Directions:
Your answer should consist of the lines below that hold the word "item".

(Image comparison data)
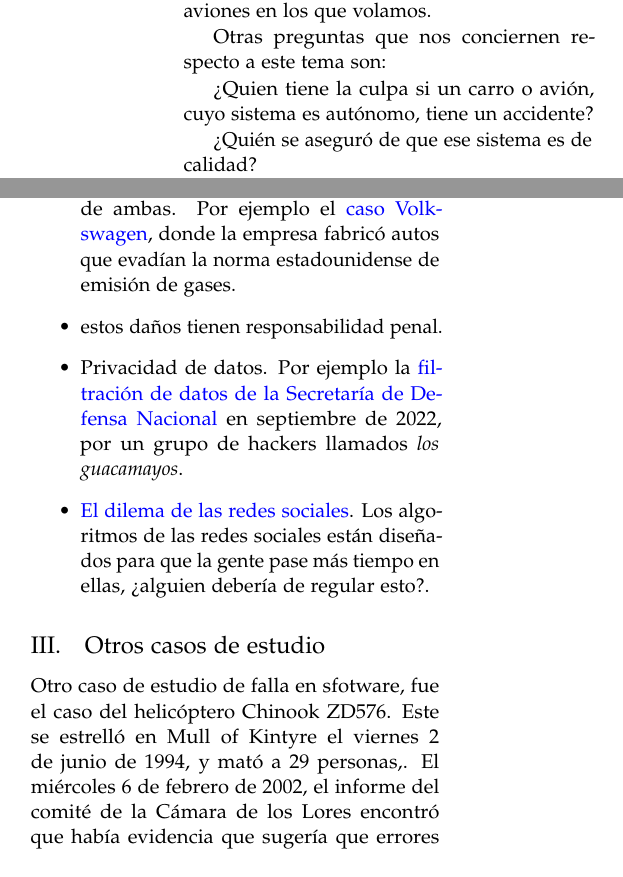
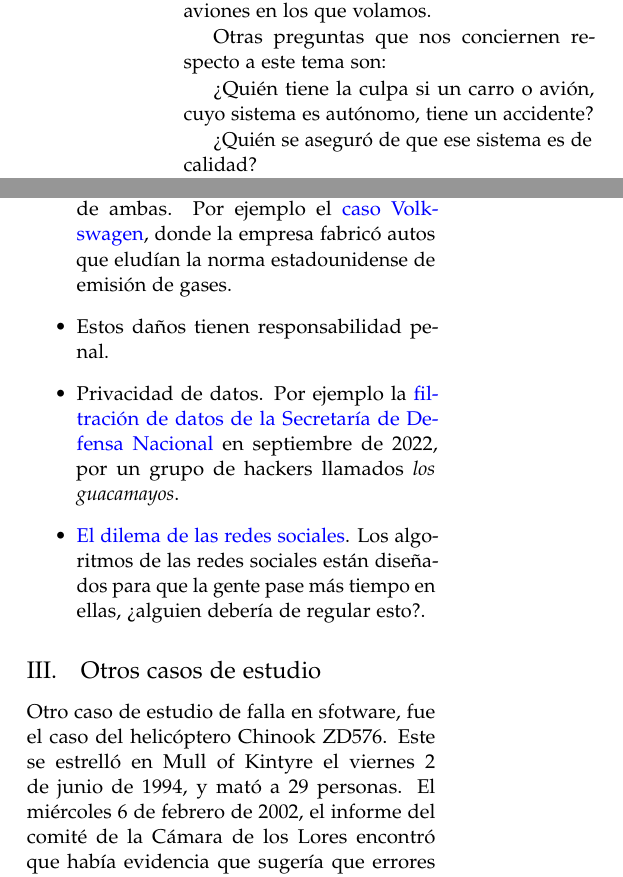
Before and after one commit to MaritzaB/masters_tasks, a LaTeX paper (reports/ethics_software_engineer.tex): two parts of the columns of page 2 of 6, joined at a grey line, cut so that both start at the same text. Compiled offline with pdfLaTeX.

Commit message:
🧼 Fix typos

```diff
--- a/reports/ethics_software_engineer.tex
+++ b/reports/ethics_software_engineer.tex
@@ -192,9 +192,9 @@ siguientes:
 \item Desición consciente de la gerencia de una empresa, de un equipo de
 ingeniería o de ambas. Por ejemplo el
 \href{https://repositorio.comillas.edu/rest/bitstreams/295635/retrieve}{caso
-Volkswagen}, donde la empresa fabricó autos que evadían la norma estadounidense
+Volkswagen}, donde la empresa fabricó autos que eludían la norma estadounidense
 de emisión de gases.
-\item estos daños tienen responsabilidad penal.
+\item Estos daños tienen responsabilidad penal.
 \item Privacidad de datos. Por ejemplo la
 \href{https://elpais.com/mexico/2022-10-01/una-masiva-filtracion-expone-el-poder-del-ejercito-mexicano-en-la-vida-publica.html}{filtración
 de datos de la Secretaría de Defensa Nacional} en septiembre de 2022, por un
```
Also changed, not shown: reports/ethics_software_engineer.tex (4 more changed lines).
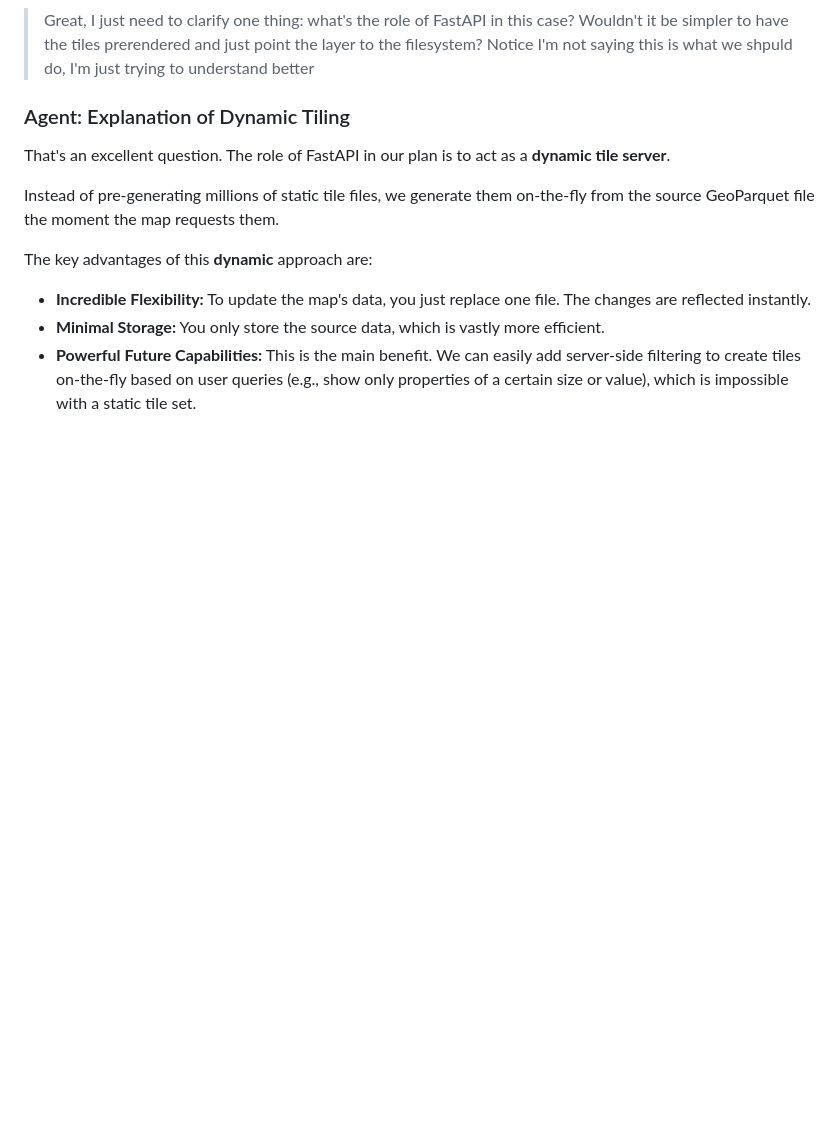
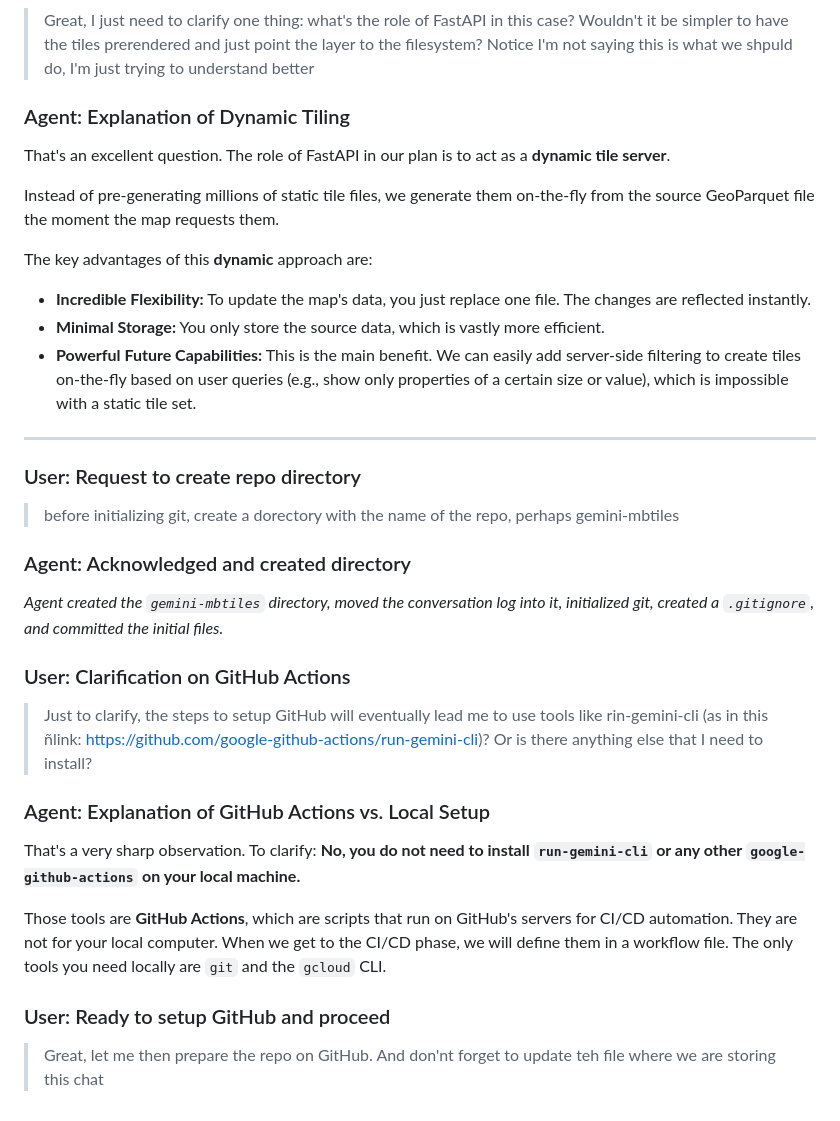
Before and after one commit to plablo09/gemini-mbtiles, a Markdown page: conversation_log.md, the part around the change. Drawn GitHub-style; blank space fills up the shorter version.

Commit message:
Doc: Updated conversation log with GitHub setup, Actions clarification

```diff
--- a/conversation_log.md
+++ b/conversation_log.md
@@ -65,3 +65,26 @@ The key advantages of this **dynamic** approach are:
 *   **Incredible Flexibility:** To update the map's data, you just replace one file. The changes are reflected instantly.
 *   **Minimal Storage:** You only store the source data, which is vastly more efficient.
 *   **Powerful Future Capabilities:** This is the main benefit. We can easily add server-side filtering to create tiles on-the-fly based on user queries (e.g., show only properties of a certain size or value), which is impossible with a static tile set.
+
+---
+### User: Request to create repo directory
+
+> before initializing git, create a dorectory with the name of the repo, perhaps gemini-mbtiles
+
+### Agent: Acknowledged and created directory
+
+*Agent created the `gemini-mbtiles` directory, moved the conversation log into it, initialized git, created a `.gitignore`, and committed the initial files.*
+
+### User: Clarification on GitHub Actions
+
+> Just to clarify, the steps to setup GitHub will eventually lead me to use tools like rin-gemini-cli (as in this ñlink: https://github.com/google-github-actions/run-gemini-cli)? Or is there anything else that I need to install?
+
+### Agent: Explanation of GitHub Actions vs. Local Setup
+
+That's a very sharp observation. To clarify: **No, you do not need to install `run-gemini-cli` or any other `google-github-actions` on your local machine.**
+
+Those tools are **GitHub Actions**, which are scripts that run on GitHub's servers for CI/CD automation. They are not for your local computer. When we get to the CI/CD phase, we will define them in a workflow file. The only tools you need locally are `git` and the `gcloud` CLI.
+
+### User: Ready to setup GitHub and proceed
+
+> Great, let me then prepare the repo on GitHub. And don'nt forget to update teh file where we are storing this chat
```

Written response:
 \item Desición consciente de la gerencia de una empresa, de un equipo de
-\item estos daños tienen responsabilidad penal.
+\item Estos daños tienen responsabilidad penal.
 \item Privacidad de datos. Por ejemplo la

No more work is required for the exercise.